At first, I didn't realize I needed self-love at the office. I didn't even know it existed at the office. I figured it was what I worked on with my therapist or life-coach. It was the spa day I gifted myself on a special occasion. It was that article I flagged in Oprah's magazine.
The moment I tried it at the office everything changed. When I wasn’t giving myself self-love, I started feeling some pretty nasty symptoms...
I felt more jealousy. Jealous of my team members' resumes. Jealous of the attention new women at the office would get. Jealous of my coworker who got a promotion. Jealous of other women I worked with. Not only was I dissatisfied and disappointed in the way my work was going, I felt resentful of other women doing well. (With self-love, I feel more accepting, welcoming and sure of myself. I am more open to adventure, learning and defining my own success).
I felt lonely, even when I was surrounded by people who cared about me. I thought, ‘I should be happy,’ though I still felt an emptiness. (With self-love, I have deeper and more meaningful relationships. I feel connected and intentionally choose to be around people who value me and my time. My team engagement skyrocketed).
I began to get more and more busy, which eventually led to burnout and fatigue. I tried filling my time with more projects, more meetings, and more things to do in order to avoid feeling lonely or jealous...in order to 'prove' my value and worth to my superiors. (With self-love, I can simplify and prioritize my life better. I can say 'no' and be more discerning. I have an abundance of time and energy).
I found myself in a job I hated but somehow couldn’t leave. I dreaded going to work and would get in weekly fantasy arguments with my coworkers. I lost my passion and the desire to initiate ideas. (With self-love, I can insist on being respected and heard. I expect that my time and talent is valued. I actually looked forward to going to work).
All of this led to increased self-criticism. When I couldn’t keep my criticism focused inward any longer, I found it turned into criticism and judgment of others. I started seeing negativity everywhere and found it difficult to keep a positive outlook on anything. This is where it really got bad…
I stopped feeling joy. It became harder and harder to find time for self-care and being physically active. And, I got wrinkles. Yes. A lack of self-love gave me wrinkles – the ones between my eyebrows because I was frowning so much. I would get enraged when people started telling me to smile. Then there were the tension headaches that came along with clenching my jaw...not to mention the decline of my sex-life. This distracted me from being the most productive and I slowly slipped into depression. (With self-love, I smile more, let go of self-criticism, and delight in a lifestyle filled with celebration. I take pleasure in what I do).

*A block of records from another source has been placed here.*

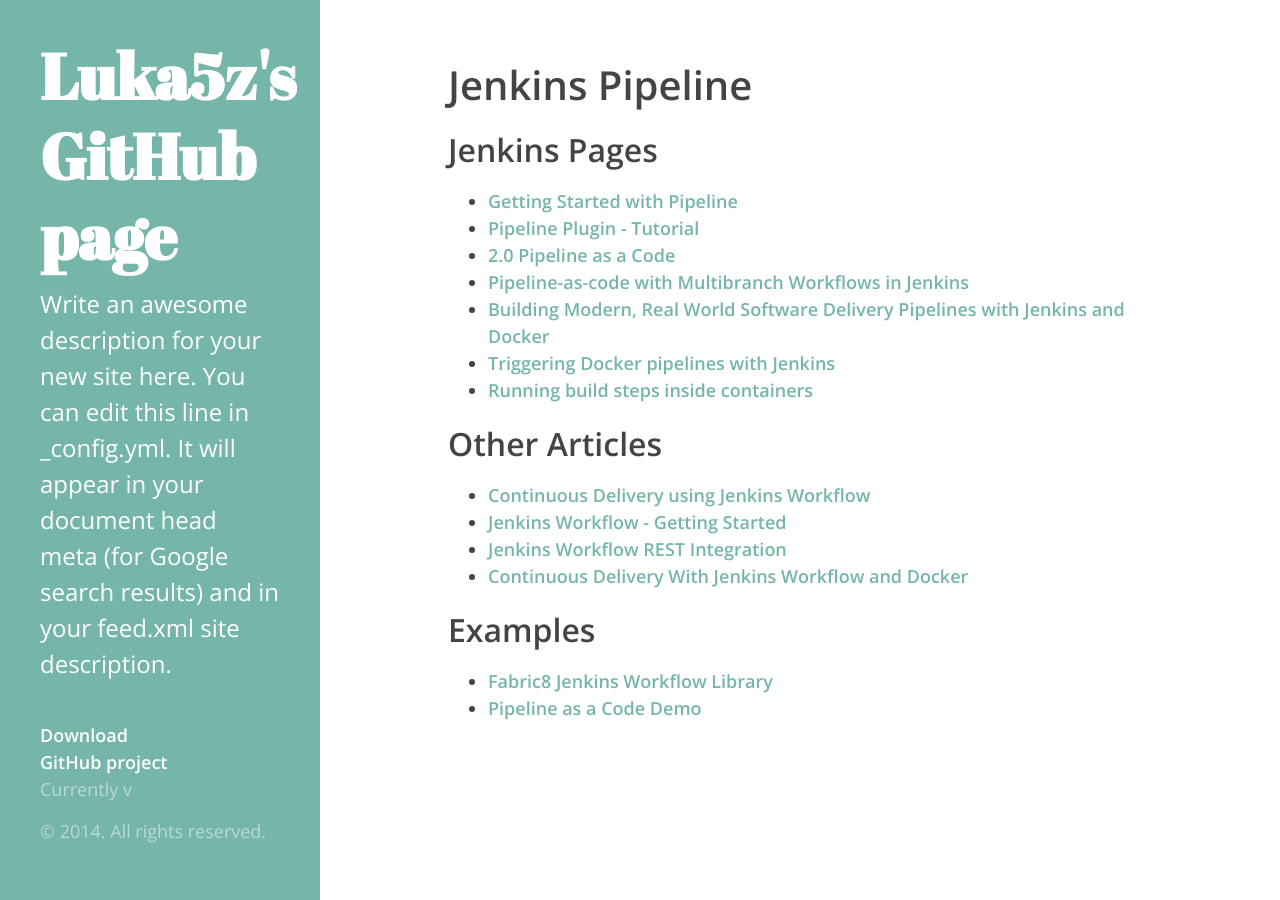
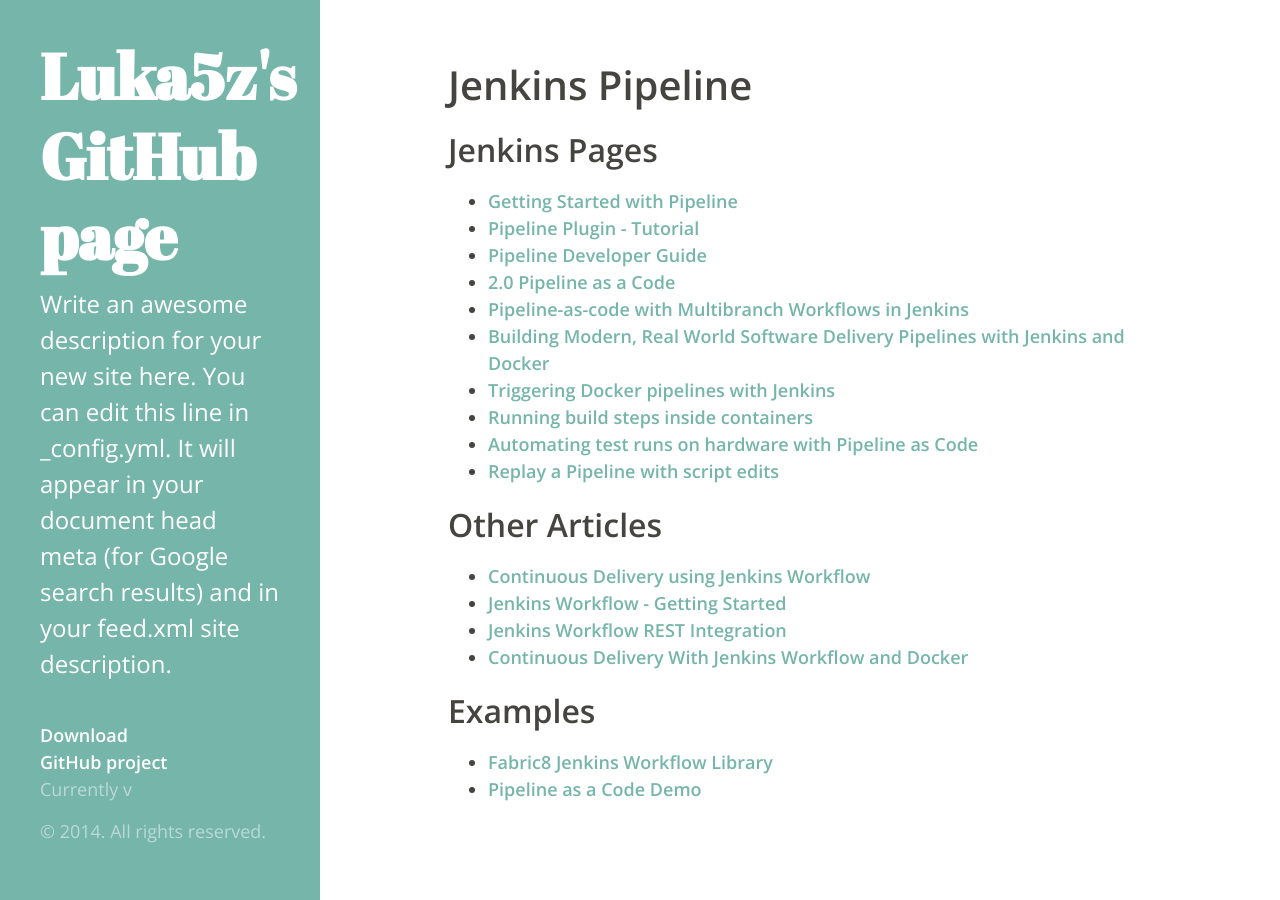
Before and after one commit to luka5z/luka5z.github.io, a Jekyll site: the page built from resources/jenkins-pipeline.md, in a window 1280 px wide. Built offline with Jekyll 4.4.1, drawn with Linux system fonts in a browser that asks for light colours.

Commit message:
Add Jenkins Pipeline resources.

```diff
--- a/resources/jenkins-pipeline.md
+++ b/resources/jenkins-pipeline.md
@@ -8,11 +8,14 @@ permalink: /resources/jenkins-pipeline/
 
 - [Getting Started with Pipeline](https://jenkins.io/doc/pipeline/)
 - [Pipeline Plugin - Tutorial](https://github.com/jenkinsci/pipeline-plugin/blob/master/TUTORIAL.md)
+- [Pipeline Developer Guide](https://github.com/jenkinsci/pipeline-plugin/blob/master/DEVGUIDE.md)
 - [2.0 Pipeline as a Code](https://wiki.jenkins-ci.org/display/JENKINS/2.0+Pipeline+as+Code)
 - [Pipeline-as-code with Multibranch Workflows in Jenkins](https://jenkins.io/blog/2015/12/03/pipeline-as-code-with-multibranch-workflows-in-jenkins/)
 - [Building Modern, Real World Software Delivery Pipelines with Jenkins and Docker](https://www.cloudbees.com/blog/building-modern-real-world-software-delivery-pipelines-jenkins-and-docker)
 - [Triggering Docker pipelines with Jenkins](https://www.cloudbees.com/blog/triggering-docker-pipelines-jenkins)
 - [Running build steps inside containers](https://documentation.cloudbees.com/docs/cje-user-guide/docker-workflow-sect-inside.html)
+- [Automating test runs on hardware with Pipeline as Code](https://jenkins.io/blog/2016/04/07/pipeline-for-runs-on-hardware/)
+- [Replay a Pipeline with script edits](https://jenkins.io/blog/2016/04/14/replay-with-pipeline)
 
 ## Other Articles
 
```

I became less creative, less patient, and less able to empathize with others.
I became less decisive, because I didn’t know and couldn’t express what I want.
(With self-love, I'm bursting with innovation, clear about what I want, and take less sick time. I also use my vacation days - because I deserve them).
I was not able to express my appreciation to the people I worked with.
Days would fly by and I couldn’t tell you what I had done with them. Self-doubt became a regular roommate, as did self-sacrifice (because if I wasn’t good enough to love myself, then I might as well give myself away).
Without self-love, I was barely treading water.
The crazy thing is...
I THOUGHT THAT WAS NORMAL?!
With self-love, I realized how good I could actually feel.
Self-love is about treating yourself with the utmost (and nonnegotiable) care, love and dignity.
If I wanted to be treated as a valuable, equal member of a boardroom I must insist on that respect from myself first.
Self-love is for the boardroom if you’re tired of feeling like a mediocre team member.
Self-love is for the boardroom if you are ready to feel heard, influential, and 'good enough.'
Self-love is for the boardroom if you want unshakable confidence.
Self-love is for the boardroom if you are ready to renounce your loyalty to burnout, sacrifice, and self-criticism.
Self-love is for the boardroom because you deserve it and because other women are looking up to you as a role model.